(Data for processing Opens)
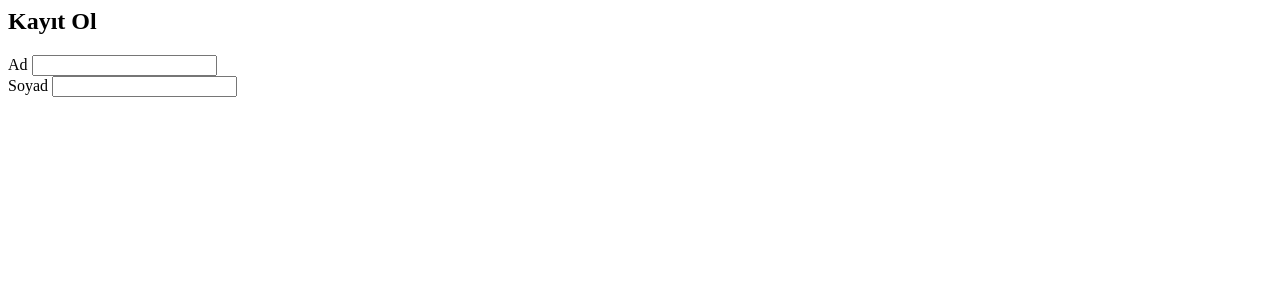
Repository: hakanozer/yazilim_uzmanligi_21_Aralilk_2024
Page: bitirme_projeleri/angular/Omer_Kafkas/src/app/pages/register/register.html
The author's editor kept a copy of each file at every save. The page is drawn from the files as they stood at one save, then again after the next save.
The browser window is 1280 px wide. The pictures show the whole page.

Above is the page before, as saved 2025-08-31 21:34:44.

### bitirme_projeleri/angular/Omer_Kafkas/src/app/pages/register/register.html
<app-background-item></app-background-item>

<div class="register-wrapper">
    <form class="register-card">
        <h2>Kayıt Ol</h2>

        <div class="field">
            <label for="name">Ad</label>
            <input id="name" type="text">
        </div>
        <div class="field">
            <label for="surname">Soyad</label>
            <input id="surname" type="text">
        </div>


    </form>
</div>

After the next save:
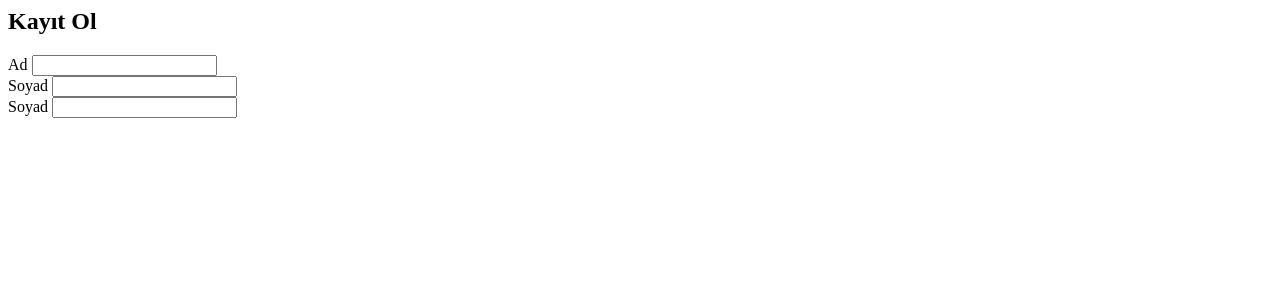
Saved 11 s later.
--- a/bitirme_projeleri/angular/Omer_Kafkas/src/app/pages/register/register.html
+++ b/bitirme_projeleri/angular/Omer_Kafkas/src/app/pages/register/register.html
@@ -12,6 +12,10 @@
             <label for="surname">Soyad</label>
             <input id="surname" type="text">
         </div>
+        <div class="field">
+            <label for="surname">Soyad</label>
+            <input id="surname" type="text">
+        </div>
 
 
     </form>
(Data for processing Closes)
* Work instruction: Search the data above for the word "Soyad". Copy each line it is in.

* Response box:
            <label for="surname">Soyad</label>
             <label for="surname">Soyad</label>
+            <label for="surname">Soyad</label>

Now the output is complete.